Britain's currency drops for a fifth day in bad news positioning
by John Ainger and Rebecca Spalding
The pound fell below $US1.30 for the first time in almost a month as investors prepared for data that will give further clues on the state of the UK economy in the wake of the decision to quit the European Union.
Britain's currency dropped for a fifth day and ceded ground to all of its 16 major peers amid speculation the reports, due next week, will show an economy reeling from the Brexit vote on June 23. Sterling is suffering its longest losing streak since May after the Bank of England cut interest rates for the first time since 2009 in its August 4 policy announcement, while exceeding economists' expectations on quantitative easing.
The pound was depressed further after BOE policy maker Ian McCafferty warned in The Times newspaper on Tuesday that further rate reductions and QE may be required. That's all the more surprising because as recently as January, he was voting to raise rates.
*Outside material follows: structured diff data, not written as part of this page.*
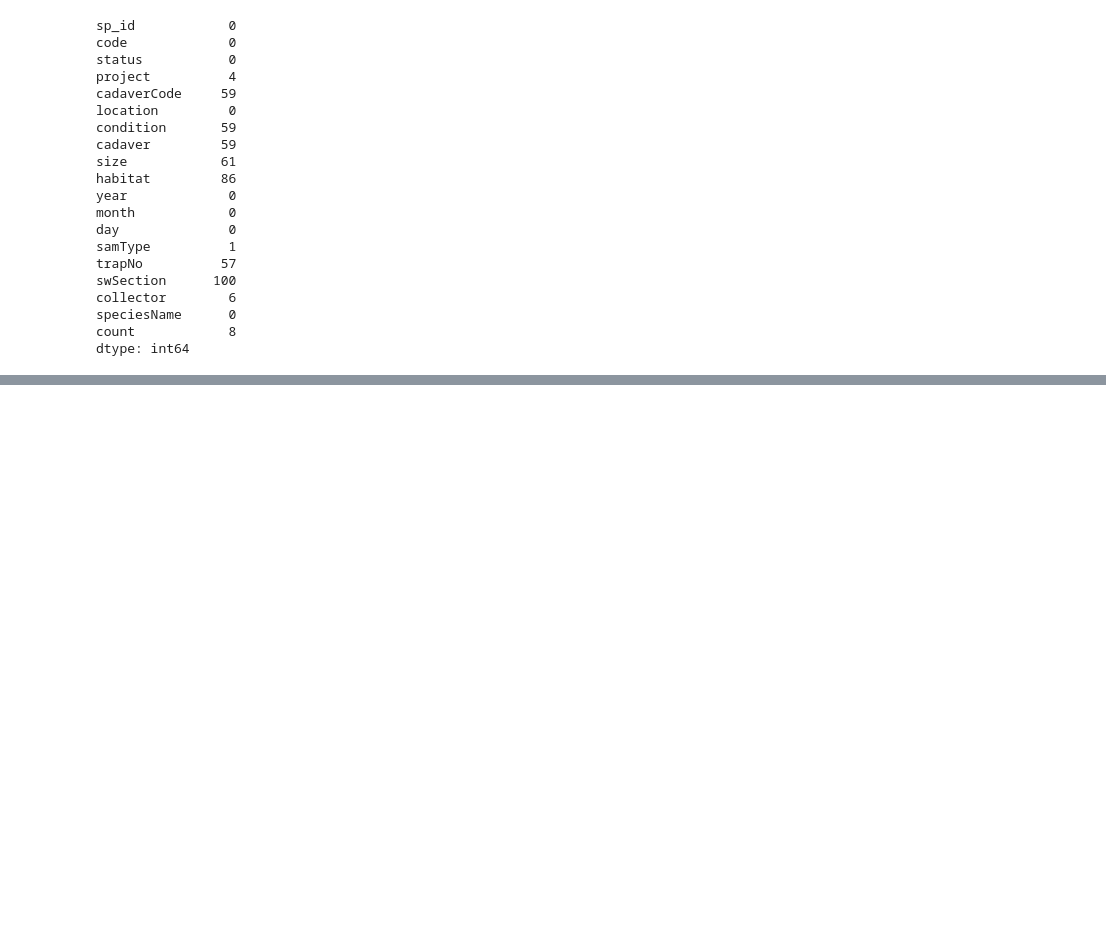
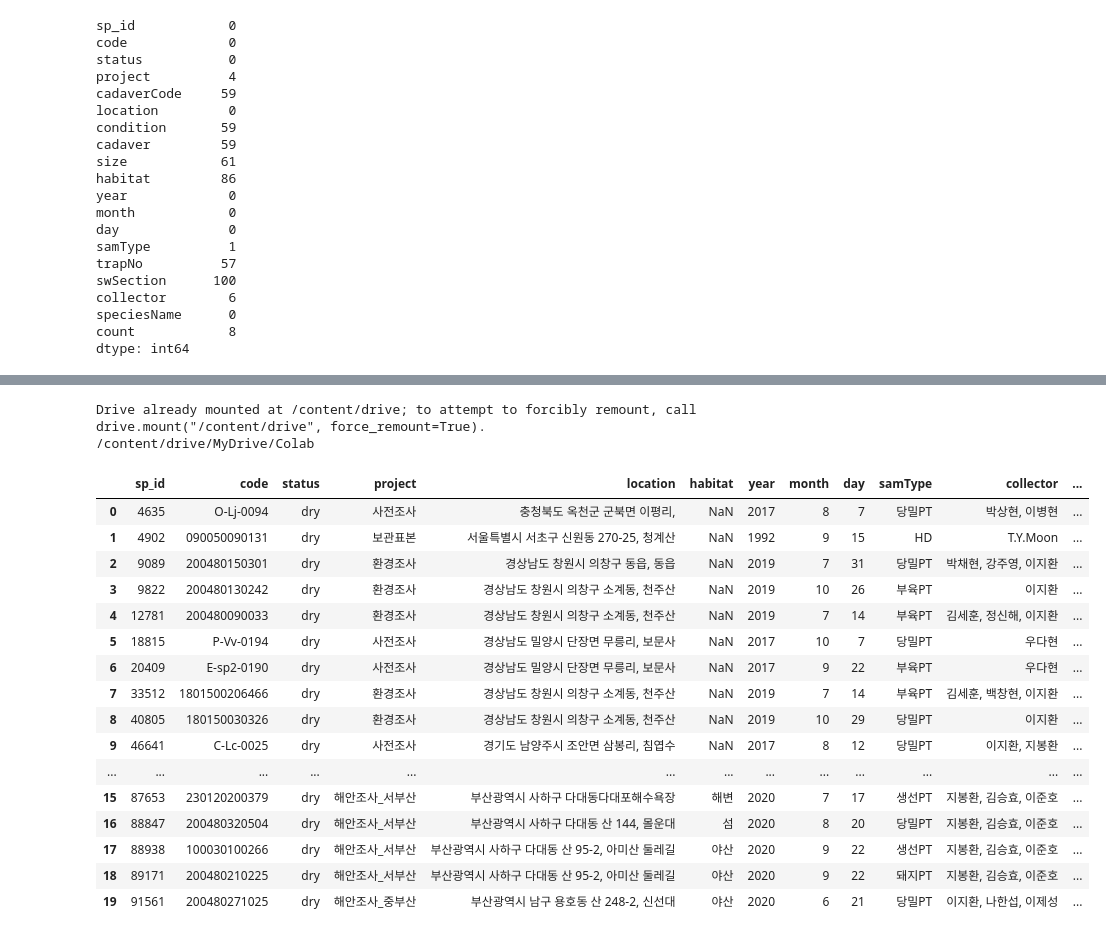
Before and after one commit to dhyunwoo/study, a Jupyter notebook: part2_chpapter03_dataPreprocessing.ipynb, the cells around one changed output, grey strips where cells are left out. Drawn from its saved outputs; the diff is of its cells as text; code cells hidden in the pictures; blank space fills up the shorter version.

```diff
--- a/part2_chpapter03_dataPreprocessing.ipynb
+++ b/part2_chpapter03_dataPreprocessing.ipynb
@@ -751,0 +1213,35 @@ ins.fillna(0, inplace=True) # 결측치를 0으로 대체해서 채우고, 확
+# %%
+#사체실험 표본 데이터와 환경조사 표본 데이터 결합하기
+#중복되는 칼럼이 있지만, 그렇지 않은 칼럼들도 있다
+
+#colab에서 .csv 파일 가져오기
+from google.colab import drive
+drive.mount('/content/drive')
+%cd /content/drive/MyDrive/Colab
+
+import pandas as pd
+sps = pd.read_csv('specimen_search.csv')
+spc = pd.read_csv('specimen_cadaver.csv')
+# %% [output]
+Drive already mounted at /content/drive; to attempt to forcibly remount, call drive.mount("/content/drive", force_remount=True).
+/content/drive/MyDrive/Colab
+# %%
+sps
+# %% [output]
+|  | sp_id | code | status | project | location | habitat | year | month | day | samType | collector | ... |
+| 0 | 4635 | O-Lj-0094 | dry | 사전조사 | 충청북도 옥천군 군북면 이평리, | NaN | 2017 | 8 | 7 | 당밀PT | 박상현, 이병현 | ... |
+| 1 | 4902 | 090050090131 | dry | 보관표본 | 서울특별시 서초구 신원동 270-25, 청계산 | NaN | 1992 | 9 | 15 | HD | T.Y.Moon | ... |
+| 2 | 9089 | 200480150301 | dry | 환경조사 | 경상남도 창원시 의창구 동읍, 동읍 | NaN | 2019 | 7 | 31 | 당밀PT | 박채현, 강주영, 이지환 | ... |
+| 3 | 9822 | 200480130242 | dry | 환경조사 | 경상남도 창원시 의창구 소계동, 천주산 | NaN | 2019 | 10 | 26 | 부육PT | 이지환 | ... |
+| 4 | 12781 | 200480090033 | dry | 환경조사 | 경상남도 창원시 의창구 소계동, 천주산 | NaN | 2019 | 7 | 14 | 부육PT | 김세훈, 정신해, 이지환 | ... |
+| 5 | 18815 | P-Vv-0194 | dry | 사전조사 | 경상남도 밀양시 단장면 무릉리, 보문사 | NaN | 2017 | 10 | 7 | 당밀PT | 우다현 | ... |
+| 6 | 20409 | E-sp2-0190 | dry | 사전조사 | 경상남도 밀양시 단장면 무릉리, 보문사 | NaN | 2017 | 9 | 22 | 부육PT | 우다현 | ... |
+| 7 | 33512 | 1801500206466 | dry | 환경조사 | 경상남도 창원시 의창구 소계동, 천주산 | NaN | 2019 | 7 | 14 | 부육PT | 김세훈, 백창현, 이지환 | ... |
+| 8 | 40805 | 180150030326 | dry | 환경조사 | 경상남도 창원시 의창구 소계동, 천주산 | NaN | 2019 | 10 | 29 | 당밀PT | 이지환 | ... |
+| 9 | 46641 | C-Lc-0025 | dry | 사전조사 | 경기도 남양주시 조안면 삼봉리, 침엽수 | NaN | 2017 | 8 | 12 | 당밀PT | 이지환, 지봉환 | ... |
+| ... | ... | ... | ... | ... | ... | ... | ... | ... | ... | ... | ... | ... |
+| 15 | 87653 | 230120200379 | dry | 해안조사_서부산 | 부산광역시 사하구 다대동다대포해수욕장 | 해변 | 2020 | 7 | 17 | 생선PT | 지봉환, 김승효, 이준호 | ... |
+| 16 | 88847 | 200480320504 | dry | 해안조사_서부산 | 부산광역시 사하구 다대동 산 144, 몰운대 | 섬 | 2020 | 8 | 20 | 당밀PT | 지봉환, 김승효, 이준호 | ... |
+| 17 | 88938 | 100030100266 | dry | 해안조사_서부산 | 부산광역시 사하구 다대동 산 95-2, 아미산 둘레길 | 야산 | 2020 | 9 | 22 | 생선PT | 지봉환, 김승효, 이준호 | ... |
+| 18 | 89171 | 200480210225 | dry | 해안조사_서부산 | 부산광역시 사하구 다대동 산 95-2, 아미산 둘레길 | 야산 | 2020 | 9 | 22 | 돼지PT | 지봉환, 김승효, 이준호 | ... |
+| 19 | 91561 | 200480271025 | dry | 해안조사_중부산 | 부산광역시 남구 용호동 산 248-2, 신선대 | 야산 | 2020 | 6 | 21 | 당밀PT | 이지환, 나한섭, 이제성 | ... |
```
Also changed, not shown: parts of 48 cells of this notebook, 1 other file.
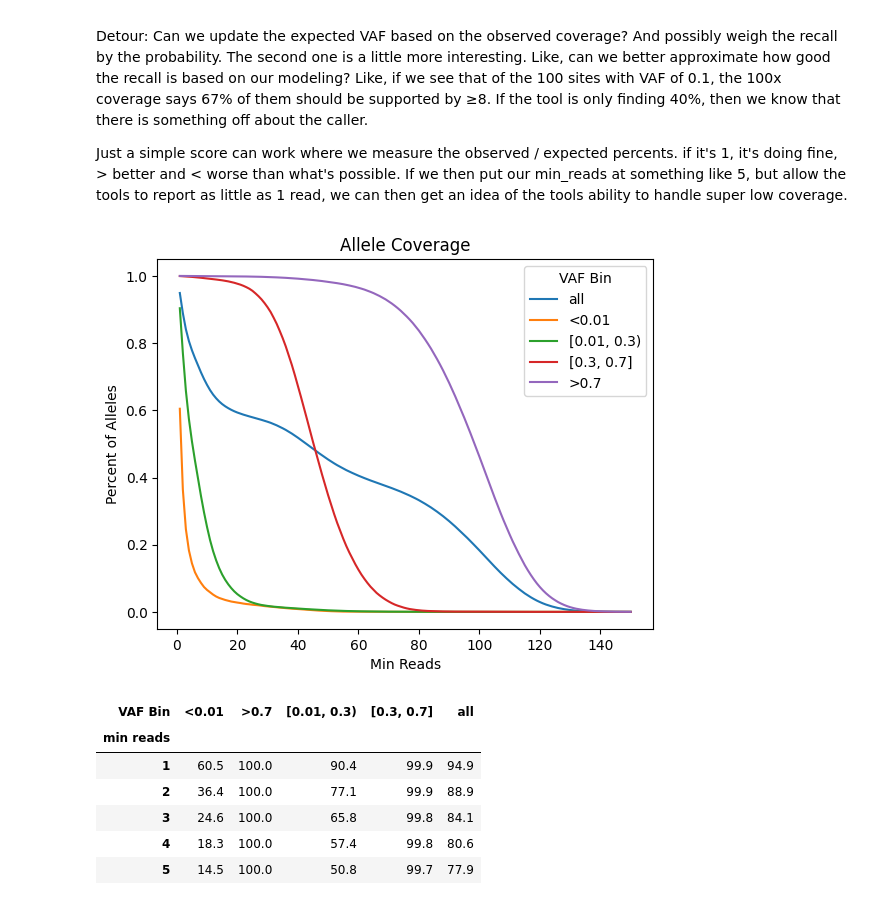
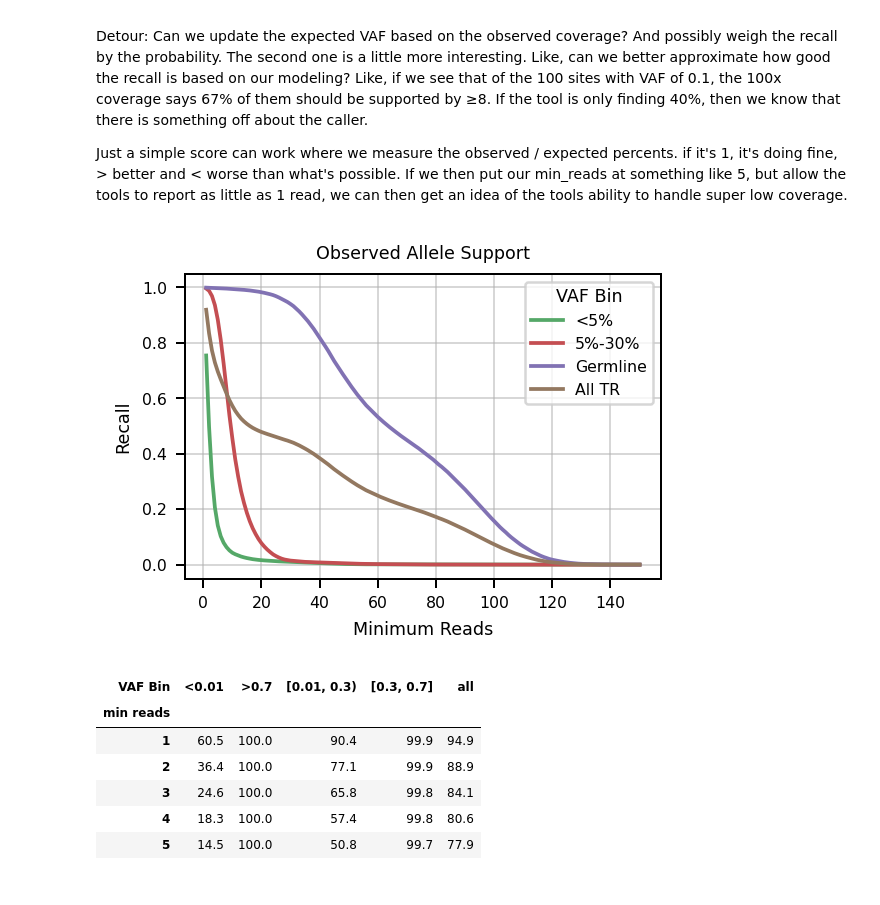
Before and after one commit to BCM-HGSC/SMaHT_MIMS, a Jupyter notebook: coverage_calculator/ModelingVAFx.ipynb, the cells around one changed output. Cells and saved outputs as stored; diff of their text form; code cells hidden in the pictures.

```diff
--- a/coverage_calculator/ModelingVAFx.ipynb
+++ b/coverage_calculator/ModelingVAFx.ipynb
@@ -22,34 +22,98 @@ import seaborn as sb
 import matplotlib.pyplot as plt
 
 full_data = pd.read_parquet("../allele_delta/data/hapmix.allele_delta.hifi.WashU.pq")
-measure = full_data[(full_data['observed_vaf'] != 0)
-           ].sample(5000, random_state=20)
+#measure = full_data[(full_data['observed_vaf'] != 0)
+#           ].sample(5000, random_state=20)
+measure = full_data
+# %%
+df = measure[measure['coverage'] != 0]
+
+# All alternate alleles ≥5bp
+j = df.set_index(['chrom', 'start', 'end'])
+# Condition 1: all non-zero expected_len are > 5
+cond1 = j[j['expected_len'] != 0]['expected_len'].abs().gt(5).groupby(['chrom', 'start', 'end']).all()
+# Condition 2: at least one non-zero expected_len
+cond2 = j['expected_len'].ne(0).groupby(['chrom', 'start', 'end']).any()
+# Combine both conditions
+keep = cond1 & cond2
+# Subset data
+df = j.loc[keep[keep].index].reset_index()
+measure = df
 # %%
-measure = full_data
 subset = measure['expected_len'].abs() >= 0
-hyper_low = measure['expected_vaf'] < 0.01
-low = measure['expected_vaf'].between(0.01, 0.30, inclusive='left')
-medium = measure['expected_vaf'].between(0.30, 0.70)
-high = measure['expected_vaf'] > 0.70
+hyper_low = measure['expected_vaf'] < 0.05
+low = measure['expected_vaf'].between(0.05, 0.30, inclusive='left')
+germ = measure['expected_vaf'].between(0.30, 1)
 
 def foo(x, min_reads, name):
     tp = (x['read_count'] >= min_reads).sum()
     total = len(x)
     fn = total - tp
     return [tp, fn, total, tp/total, min_reads, name]
 
 rows = []
-for name, df in [('all', subset), ('<0.01', hyper_low), ('[0.01, 0.3)', low), ('[0.3, 0.7]', medium), ('>0.7', high)]:
+for name, df in [('All TR', subset), ('<5%', hyper_low), ('5%-30%', low), ('Germline', germ)]:
     view = measure[subset & df]
     for cov_x in range(1, 151):
         rows.append(foo(view, cov_x, name))
 
-r = pd.DataFrame(rows, columns=['TP', 'FN', 'total', 'recall', "min reads", "VAF Bin"])
+obs_dis = pd.DataFrame(rows, columns=['TP', 'FN', 'total', 'recall', "min reads", "VAF Bin"])
 
-p = sb.lineplot(data=r, x="min reads", y="recall", hue='VAF Bin')
-_ = p.set(ylabel="Percent of Alleles", xlabel="Min Reads", title="Allele Coverage")
+# Observed Allele Support CDF
+
+palette = sb.color_palette('deep', n_colors=8)
+
+def scaled_fontsize(base_size, fig_width, reference_width=6.4, min_size=7):
+    """
+    Scales the base font size proportionally to figure width,
+    but enforces a minimum font size.
+
+    base_size: font size for reference_width (in inches)
+    fig_width: actual figure width
+    """
+    scale = fig_width / reference_width
+    return max(min_size, base_size * scale)
+
+
+fig_width = 3.25
+font_size = scaled_fontsize(base_size=12, fig_width=fig_width, min_size=7)
+
+plt.rcParams.update({
+    "font.size": font_size,
+    "axes.titlesize": font_size,
+    "axes.labelsize": font_size,
+    "xtick.labelsize": font_size * 0.9,
+    "ytick.labelsize": font_size * 0.9,
+    "legend.fontsize": font_size * 0.9,
+})
+
+fig, ax = plt.subplots(nrows=1,
+                       ncols=1,
+                       #figsize=(5 * len(files), 5),
+                       figsize=(3.25, 2.4), # For hifi.washu
+                       squeeze=False,
+                       sharex='row',
+                       sharey='row',
+                       dpi=180,
+                      )
+
+p = sb.lineplot(data=obs_dis,
+                x="min reads",
+                y="recall",
+                hue='VAF Bin',
+                hue_order=['<5%', '5%-30%', 'Germline', 'All TR'],
+                zorder=2,
+                ax = ax[0][0],
+               palette=palette[2:-2],
+               )
+_ = p.set(ylabel="Recall", xlabel="Minimum Reads",
+          title=f"Observed Allele Support",
+         )
+plt.grid(alpha=0.5)
+plt.tight_layout()
+plt.show()
 # %% [output]
-[figure, old version]
+[figure, new version]
 # %%
 view = r[r['min reads'] <= 5]
 view = view.melt(id_vars = ['min reads', 'VAF Bin'], value_vars=['recall'])
```
Also changed, not shown: parts of 8 cells of this notebook, 3 other files.
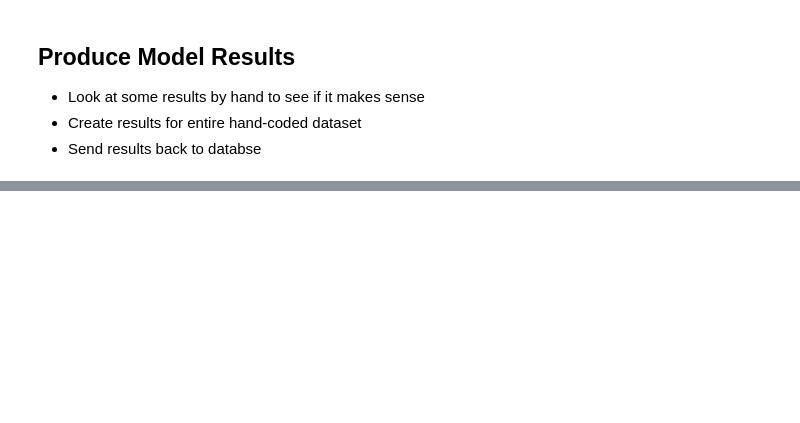
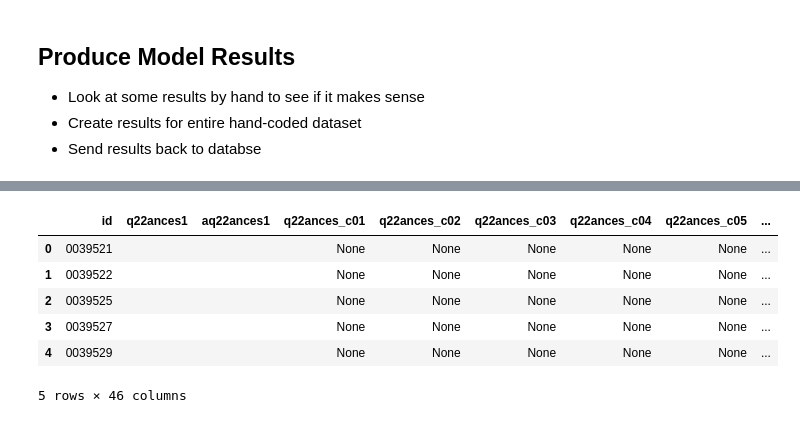
Before and after one commit to bcgov/demo-nlp, a Jupyter notebook: notebooks/create_model_q22.ipynb, the cells around one changed output, grey strips where cells are left out. Cells and saved outputs as stored; diff of their text form; code cells hidden in the pictures; blank space fills up the shorter version.

```diff
--- a/notebooks/create_model_q22.ipynb
+++ b/notebooks/create_model_q22.ipynb
@@ -333,0 +456,10 @@ model.list_classes(sentence, code_df_long, clf, spellcheck=True)
+# %%
+df_open.head()
+# %% [output]
+|  | id | q22ances1 | aq22ances1 | q22ances_c01 | q22ances_c02 | q22ances_c03 | q22ances_c04 | q22ances_c05 | ... |
+| 0 | 0039521 |  |  | None | None | None | None | None | ... |
+| 1 | 0039522 |  |  | None | None | None | None | None | ... |
+| 2 | 0039525 |  |  | None | None | None | None | None | ... |
+| 3 | 0039527 |  |  | None | None | None | None | None | ... |
+| 4 | 0039529 |  |  | None | None | None | None | None | ... |
+5 rows × 46 columns
```
Also changed, not shown: parts of 36 cells of this notebook, 5 other files.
"Investors are gradually coming to realise that the Bank of England is going to cut this year - that's going to be negative for the currency," said Charles St-Arnaud, a senior economist at Nomura International in London. "That should have been already priced in. So the question becomes, how much more negative can we get for the pound without any more bad news?"
The pound fell 0.3 per cent to $US1.2999 as of 2.28pm in New York, slipping below $US1.30 for the first time since July 12. Sterling is in its longest stretch of declines since May 9 and has dropped 1.8 per cent this month, the worst performance among major currencies.
The Bloomberg Dollar Spot Index was down 0.3 per cent after four days of gains driven by the Federal Reserve being the only major central bank considering tighter monetary policy. The chance of a US rate increase this year has climbed to almost 50 per cent, futures prices compiled by Bloomberg suggest. The prospect was buoyed by Friday's stronger-than-predicted US payrolls report.
UK inflation and employment figures for July, key indicators for how Britain's economy is faring post-Brexit, will follow data that have already shown contractions in services and construction as well as consumer confidence.
McCafferty opted to increase borrowing costs in the six BOE meetings from August 2015. While he was in favour of the rate cut at the Monetary Policy Committee gathering last week, he was one of three officials to vote against more QE.
Alongside a quarter-point rate cut, at that latest meeting the BOE announced it would increase its gilt-purchase program by £60 billion to £435 billion to offset the impact of the referendum result. The additional purchases started Monday and are due to be completed in six months.
"We could see some short-term weakness in the pound," said Janu Chan, a senior economist in Sydney at St. George Bank, which nevertheless predicts a rally to $US1.33 by year-end. "It was an extensive stimulus program that the BOE announced. The economy has been hit in the short-term, and could face a minor recession."